Let’s be clear again: I’m tough on staff from time to time. But they did their jobs here, in every way that I can see. This is entirely the doing of the long-term incumbent “experienced” elected board members. They made the call, overruling everybody and wasting everybody’s time and taxpayer money. That’s why we need to replace the three that are up for re-election in 2018.
Government and business
Here is the video of the work session. The financial advisor discussion starts at about 39:00. You can hear the long-term incumbent board members give their positions starting about 54:00. You can hear me express my bafflement at about 59:20.
You should watch the video all the way through and listen to Kay Fields, Hazel Sellers, Tim Harris, and the chronically absent Lori Cunningham (she texted in her point-of-view) say ¯\_(ツ)_/¯ to this committee of community members donating their taxpayer time to us. In fairness, Hazel, who is a very nice person, sort of indicated she might be open to following the RFQ findings. So this might not be a totally done deal. But it felt done in the moment.

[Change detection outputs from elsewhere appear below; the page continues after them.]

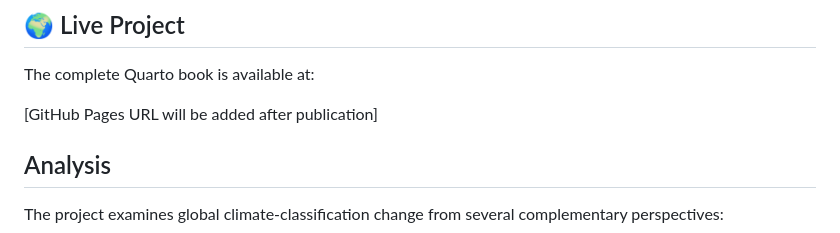
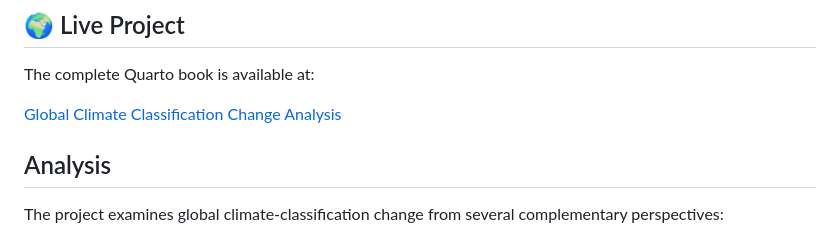
Before and after one commit to rkforest/global-climate-classification-change-analysis, a Markdown page: README.md, the part around the change. Drawn GitHub-style.

Commit message:
Add published project URL

```diff
--- a/README.md
+++ b/README.md
@@ -15,7 +15,7 @@ and transition mapping.
 
 The complete Quarto book is available at:
 
-[GitHub Pages URL will be added after publication]
+[Global Climate Classification Change Analysis](https://rkforest.github.io/global-climate-classification-change-analysis/)
 
 ## Analysis
 
```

And you should watch me react. Watch my body language. I was incredulous. I thought this board had exhausted its capacity to shock me. I was wrong.
As I said at time:
“Nobody is entitled to business. This is a competitive process. I thank the staff for bringing things forward. I don’t have a dog in this fight. I don’t know either of these [firms]…..We asked these nice people to evaluate both. They gave us a number. We’ve got way too many we’ve done this for years and years and years and years and years and years and years and years and years and years and years and years and years here…
…This seems like common sense governance. Let people compete for the public’s money…I’m baffled that this even controversial.”
There’s an old trope about running government like a business. Government isn’t a business. It does not aim to make profit for owners and shareholders. It aims to provide public service effectively and efficiently. Those are different missions. But many of the same principles of management do apply. And it’s always darkly amusing how often “run government like a business” people ignore their own lame talking points. Perhaps it takes a supposed liberal to remind them what “running government like a business,” not a special club, looks like.
Until we all make them remember, all I can say to you is what I said to the committee members at the end — with a ¯\_(ツ)_/¯.
“Sorry for wasting your time, fellas. I don’t know what to say.”